Articles by BRENDA CARTWRIGHT
What is a name sign, how do you use it in conversation, and how are name signs given? Read the article to find the answers.
This article is part of our “Signs That Are Close... But Not the Same” series, which highlights signs that look similar, but have different meanings. The signs discussed in this article include food signs: (1) Breakfast vs. Lunch vs. Dinner, (2) Soft Drink vs. Tea vs. Vote, (3) Apple vs. Onion, (4) Water vs. Wine, (5) Eggs vs. Easter, (6) Turkey vs. Dirty vs. Pig, (7) Corn on the Cob vs. Sandwich vs. Picnic, (8) Hamburger vs. Cheeseburger, (9) French Fries vs. 99, (10) Cookie vs. Pie, and (11) Favorite vs. Taste vs. Lucky
Learn how to sign each of the 50 U.S. state names in ASL. Not all states are signed using the same method... some are signed by letter fingerspelling and some have an established sign.
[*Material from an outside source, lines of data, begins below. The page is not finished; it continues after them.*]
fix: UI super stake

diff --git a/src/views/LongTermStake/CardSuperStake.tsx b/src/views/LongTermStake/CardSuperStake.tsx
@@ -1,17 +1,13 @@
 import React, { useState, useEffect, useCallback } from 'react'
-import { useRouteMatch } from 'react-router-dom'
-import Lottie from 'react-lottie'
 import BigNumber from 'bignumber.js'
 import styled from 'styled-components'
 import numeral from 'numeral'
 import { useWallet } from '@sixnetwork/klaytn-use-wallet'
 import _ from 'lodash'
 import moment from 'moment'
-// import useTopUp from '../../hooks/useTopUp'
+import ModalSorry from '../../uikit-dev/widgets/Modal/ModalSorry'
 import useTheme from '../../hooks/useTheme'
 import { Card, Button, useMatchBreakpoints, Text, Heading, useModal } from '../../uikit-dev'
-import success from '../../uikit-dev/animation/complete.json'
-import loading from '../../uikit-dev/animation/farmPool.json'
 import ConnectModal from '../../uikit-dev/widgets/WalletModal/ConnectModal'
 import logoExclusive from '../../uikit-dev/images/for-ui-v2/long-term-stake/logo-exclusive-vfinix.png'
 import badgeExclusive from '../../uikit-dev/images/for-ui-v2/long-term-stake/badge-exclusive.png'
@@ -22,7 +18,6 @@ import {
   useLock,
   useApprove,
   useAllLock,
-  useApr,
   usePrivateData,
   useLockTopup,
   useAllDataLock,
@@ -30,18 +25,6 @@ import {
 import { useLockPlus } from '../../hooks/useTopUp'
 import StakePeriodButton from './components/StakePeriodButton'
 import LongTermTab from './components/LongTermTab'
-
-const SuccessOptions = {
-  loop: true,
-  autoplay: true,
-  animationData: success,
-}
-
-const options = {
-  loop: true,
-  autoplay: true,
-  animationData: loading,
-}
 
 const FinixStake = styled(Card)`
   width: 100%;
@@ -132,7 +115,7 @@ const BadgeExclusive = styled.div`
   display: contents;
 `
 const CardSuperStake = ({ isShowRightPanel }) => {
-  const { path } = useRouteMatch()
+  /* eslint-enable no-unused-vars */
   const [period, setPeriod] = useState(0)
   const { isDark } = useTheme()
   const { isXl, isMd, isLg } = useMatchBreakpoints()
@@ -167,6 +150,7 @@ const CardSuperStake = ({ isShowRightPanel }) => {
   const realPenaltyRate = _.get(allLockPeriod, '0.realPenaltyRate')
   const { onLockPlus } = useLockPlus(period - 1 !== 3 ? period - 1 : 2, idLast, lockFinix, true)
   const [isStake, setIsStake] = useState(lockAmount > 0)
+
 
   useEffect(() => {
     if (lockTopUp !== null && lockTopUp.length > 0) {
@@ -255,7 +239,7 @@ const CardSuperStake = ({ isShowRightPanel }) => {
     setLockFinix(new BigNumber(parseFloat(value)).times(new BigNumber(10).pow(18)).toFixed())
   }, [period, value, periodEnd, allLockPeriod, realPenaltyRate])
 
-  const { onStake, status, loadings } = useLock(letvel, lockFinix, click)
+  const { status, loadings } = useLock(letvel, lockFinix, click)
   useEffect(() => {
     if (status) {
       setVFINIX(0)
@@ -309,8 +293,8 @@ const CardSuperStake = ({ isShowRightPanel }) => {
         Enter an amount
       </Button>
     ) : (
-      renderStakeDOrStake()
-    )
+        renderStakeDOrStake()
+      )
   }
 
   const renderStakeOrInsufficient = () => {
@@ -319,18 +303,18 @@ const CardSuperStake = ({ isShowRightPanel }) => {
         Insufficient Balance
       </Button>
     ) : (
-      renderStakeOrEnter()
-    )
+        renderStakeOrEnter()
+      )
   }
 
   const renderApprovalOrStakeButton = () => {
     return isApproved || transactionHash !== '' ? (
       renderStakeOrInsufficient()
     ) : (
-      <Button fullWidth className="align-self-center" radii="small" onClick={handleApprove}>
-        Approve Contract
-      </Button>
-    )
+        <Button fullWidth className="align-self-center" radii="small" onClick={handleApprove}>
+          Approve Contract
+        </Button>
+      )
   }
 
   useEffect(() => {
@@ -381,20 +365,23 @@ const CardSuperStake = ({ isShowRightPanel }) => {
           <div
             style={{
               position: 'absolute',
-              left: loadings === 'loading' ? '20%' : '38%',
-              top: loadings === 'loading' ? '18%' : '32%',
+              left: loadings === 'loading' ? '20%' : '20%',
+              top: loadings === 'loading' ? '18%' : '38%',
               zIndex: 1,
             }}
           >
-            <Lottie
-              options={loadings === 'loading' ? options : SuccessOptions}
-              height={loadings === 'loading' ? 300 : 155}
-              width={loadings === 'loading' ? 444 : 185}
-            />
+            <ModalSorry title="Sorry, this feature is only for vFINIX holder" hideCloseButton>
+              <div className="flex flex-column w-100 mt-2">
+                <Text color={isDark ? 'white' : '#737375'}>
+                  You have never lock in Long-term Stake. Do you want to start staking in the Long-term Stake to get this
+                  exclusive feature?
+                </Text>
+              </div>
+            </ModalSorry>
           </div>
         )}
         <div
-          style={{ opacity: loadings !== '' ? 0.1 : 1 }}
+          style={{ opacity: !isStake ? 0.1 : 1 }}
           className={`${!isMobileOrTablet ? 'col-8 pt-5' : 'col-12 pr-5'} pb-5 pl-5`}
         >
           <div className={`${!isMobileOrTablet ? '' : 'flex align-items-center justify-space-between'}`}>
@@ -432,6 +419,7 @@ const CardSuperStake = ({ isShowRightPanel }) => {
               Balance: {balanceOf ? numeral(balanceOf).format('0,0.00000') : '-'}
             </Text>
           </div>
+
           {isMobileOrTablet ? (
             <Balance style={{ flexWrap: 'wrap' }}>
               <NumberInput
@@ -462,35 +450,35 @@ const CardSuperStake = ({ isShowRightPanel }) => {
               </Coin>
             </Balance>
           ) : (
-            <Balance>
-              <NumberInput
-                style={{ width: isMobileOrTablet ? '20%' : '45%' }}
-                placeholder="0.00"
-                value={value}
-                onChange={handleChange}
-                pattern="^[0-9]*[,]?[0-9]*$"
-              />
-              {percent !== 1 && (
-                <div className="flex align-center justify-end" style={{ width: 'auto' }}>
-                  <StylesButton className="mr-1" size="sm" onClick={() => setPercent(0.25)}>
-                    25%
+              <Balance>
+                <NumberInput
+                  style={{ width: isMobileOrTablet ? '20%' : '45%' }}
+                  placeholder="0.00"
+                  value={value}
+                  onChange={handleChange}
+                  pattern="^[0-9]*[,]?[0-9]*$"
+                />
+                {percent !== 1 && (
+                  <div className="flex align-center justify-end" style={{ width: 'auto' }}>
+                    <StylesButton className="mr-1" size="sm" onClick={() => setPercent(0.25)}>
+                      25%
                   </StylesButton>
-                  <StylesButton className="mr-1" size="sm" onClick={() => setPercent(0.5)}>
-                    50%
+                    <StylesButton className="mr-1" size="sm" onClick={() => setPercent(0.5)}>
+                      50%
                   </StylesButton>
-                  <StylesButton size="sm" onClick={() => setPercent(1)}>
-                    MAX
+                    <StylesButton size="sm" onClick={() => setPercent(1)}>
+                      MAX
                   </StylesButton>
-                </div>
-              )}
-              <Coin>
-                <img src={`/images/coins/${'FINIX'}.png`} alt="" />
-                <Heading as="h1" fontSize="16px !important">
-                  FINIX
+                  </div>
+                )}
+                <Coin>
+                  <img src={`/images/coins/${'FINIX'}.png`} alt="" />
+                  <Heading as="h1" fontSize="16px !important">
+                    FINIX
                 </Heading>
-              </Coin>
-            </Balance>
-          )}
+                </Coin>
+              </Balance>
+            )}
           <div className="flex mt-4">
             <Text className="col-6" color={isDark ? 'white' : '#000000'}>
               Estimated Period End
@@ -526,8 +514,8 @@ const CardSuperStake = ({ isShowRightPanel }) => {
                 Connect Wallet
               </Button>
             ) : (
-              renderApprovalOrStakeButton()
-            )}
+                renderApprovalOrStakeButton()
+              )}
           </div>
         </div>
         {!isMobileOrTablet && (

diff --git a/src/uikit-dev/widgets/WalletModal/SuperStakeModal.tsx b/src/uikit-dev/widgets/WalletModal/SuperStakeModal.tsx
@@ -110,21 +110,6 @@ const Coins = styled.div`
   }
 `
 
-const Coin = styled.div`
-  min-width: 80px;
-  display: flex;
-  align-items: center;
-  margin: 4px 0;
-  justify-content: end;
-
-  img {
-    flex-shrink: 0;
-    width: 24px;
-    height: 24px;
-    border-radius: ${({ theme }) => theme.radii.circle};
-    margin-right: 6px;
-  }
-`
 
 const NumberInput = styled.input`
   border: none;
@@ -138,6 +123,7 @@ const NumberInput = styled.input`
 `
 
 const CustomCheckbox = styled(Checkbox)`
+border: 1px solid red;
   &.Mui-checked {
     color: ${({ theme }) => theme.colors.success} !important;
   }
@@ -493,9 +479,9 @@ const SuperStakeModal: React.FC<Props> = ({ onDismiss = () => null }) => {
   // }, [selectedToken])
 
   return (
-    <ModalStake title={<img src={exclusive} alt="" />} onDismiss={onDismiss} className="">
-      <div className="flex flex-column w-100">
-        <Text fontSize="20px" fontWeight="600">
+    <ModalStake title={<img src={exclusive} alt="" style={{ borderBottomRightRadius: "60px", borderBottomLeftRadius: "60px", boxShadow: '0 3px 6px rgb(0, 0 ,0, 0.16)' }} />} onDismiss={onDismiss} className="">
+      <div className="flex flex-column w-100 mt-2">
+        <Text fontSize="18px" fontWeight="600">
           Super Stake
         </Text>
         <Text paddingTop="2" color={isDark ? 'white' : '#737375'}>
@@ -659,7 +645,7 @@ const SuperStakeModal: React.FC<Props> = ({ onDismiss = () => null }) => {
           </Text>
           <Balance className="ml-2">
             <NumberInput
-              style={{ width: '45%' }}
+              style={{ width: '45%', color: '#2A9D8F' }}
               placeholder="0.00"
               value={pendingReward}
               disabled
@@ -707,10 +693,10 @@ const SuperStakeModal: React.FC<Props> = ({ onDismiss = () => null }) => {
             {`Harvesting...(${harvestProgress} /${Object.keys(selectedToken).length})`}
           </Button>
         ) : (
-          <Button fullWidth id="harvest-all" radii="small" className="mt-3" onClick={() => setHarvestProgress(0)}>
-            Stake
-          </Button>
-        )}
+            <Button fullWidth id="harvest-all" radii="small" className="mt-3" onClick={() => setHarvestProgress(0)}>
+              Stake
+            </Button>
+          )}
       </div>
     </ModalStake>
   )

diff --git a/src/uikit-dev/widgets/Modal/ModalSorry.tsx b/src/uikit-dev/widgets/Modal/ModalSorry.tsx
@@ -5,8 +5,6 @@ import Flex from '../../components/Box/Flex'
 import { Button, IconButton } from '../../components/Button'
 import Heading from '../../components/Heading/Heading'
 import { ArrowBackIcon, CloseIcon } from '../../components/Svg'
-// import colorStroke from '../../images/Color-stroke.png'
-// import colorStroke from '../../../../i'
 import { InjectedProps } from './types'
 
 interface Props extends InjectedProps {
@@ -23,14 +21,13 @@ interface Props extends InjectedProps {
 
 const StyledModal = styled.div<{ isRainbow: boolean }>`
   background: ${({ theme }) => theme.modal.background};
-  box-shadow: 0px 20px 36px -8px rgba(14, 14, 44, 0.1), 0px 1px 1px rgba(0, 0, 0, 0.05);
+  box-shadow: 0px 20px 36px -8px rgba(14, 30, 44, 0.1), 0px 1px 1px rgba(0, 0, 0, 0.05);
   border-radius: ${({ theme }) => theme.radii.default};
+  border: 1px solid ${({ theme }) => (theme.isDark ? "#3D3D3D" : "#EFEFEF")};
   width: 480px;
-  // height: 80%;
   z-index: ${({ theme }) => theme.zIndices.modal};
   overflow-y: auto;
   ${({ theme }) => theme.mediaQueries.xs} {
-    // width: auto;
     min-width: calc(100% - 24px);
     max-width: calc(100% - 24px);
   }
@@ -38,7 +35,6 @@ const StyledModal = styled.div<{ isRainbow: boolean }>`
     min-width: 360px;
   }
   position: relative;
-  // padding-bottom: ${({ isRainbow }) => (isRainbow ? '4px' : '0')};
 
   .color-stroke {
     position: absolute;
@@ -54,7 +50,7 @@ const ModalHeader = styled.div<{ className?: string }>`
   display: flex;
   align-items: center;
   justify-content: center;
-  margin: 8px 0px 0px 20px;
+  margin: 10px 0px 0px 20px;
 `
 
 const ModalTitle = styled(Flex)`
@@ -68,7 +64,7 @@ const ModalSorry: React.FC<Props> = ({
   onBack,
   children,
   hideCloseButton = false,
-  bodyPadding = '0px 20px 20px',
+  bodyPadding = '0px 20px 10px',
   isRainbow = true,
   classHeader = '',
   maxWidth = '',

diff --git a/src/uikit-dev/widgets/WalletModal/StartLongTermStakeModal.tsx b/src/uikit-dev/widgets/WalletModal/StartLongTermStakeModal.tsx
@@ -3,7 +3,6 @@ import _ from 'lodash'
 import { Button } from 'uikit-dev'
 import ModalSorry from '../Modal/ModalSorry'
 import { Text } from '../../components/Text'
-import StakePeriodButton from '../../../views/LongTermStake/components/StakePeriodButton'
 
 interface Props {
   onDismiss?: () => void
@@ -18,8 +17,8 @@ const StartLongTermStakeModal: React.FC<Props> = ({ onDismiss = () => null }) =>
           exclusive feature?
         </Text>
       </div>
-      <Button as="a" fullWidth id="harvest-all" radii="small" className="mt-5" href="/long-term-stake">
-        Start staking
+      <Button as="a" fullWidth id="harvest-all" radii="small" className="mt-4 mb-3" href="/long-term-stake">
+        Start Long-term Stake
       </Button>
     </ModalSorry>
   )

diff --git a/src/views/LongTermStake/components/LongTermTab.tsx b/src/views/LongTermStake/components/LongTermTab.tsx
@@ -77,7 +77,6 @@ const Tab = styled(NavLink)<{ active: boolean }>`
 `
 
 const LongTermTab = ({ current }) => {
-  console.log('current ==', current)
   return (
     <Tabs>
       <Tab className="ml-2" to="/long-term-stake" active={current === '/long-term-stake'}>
Read the article to learn the signs, finding tips, word lists and images to help!
This article is part of our “Signs That Are Close... But Not the Same” series, which highlights signs that look similar, but have different meanings. The signs discussed in this article include family signs: (1) Family vs. Class vs. Team, (2) Girl vs. Aunt vs. Daily, (3) One-Handed Family Signs, (4) Man vs. Woman, (5) Two-Handed Family Signs, and (6) Child vs. Children
Warm-up exercises are essential for signers and deter the possibility of injuries and cumulative trauma disorders. Read the article to find a variety of great stretches to get you warmed up for signing and especially for fingerspelling practice!
Closed captioning took well over 30 years to appear after the onset of television programming. With laws now in place to mandate closed captioning for all new video programming, Deaf and hard of hearing consumers may finally make the most of watching television. However, captions benefit more than just the deaf — second language viewers, elderly with hearing issues, children learning to read, and really anyone watching a movie or show with audio that may be unclear at times (like characters speaking quickly or excitedly or with an accent) or when watching in a loud environment.
How does a deaf person feel when a hearing person approaches them in public and tries to use sign language?
Should a hearing person approach an unfamiliar deaf person in public and try signing? Read the article to learn about social cues and keeping common courtesies in mind.
This article is part of our “Signs That Are Close... But Not the Same” series, which highlights signs that look similar, but have different meanings. The signs discussed in this article include signs used when beginning to sign and having conversations: (1) Please vs. Sorry, (2) Please vs. Enjoy, (3) Understand vs. Don't Understand, (4) Know vs. Don't Know, (5) Help Me vs. Help You, (6) Friend vs. Good Friend, (7) Learn vs. Student, and (8) Teach vs. Teacher
ASL fingerspelling has interesting historical roots. Read the article to learn about the history behind the hand shapes.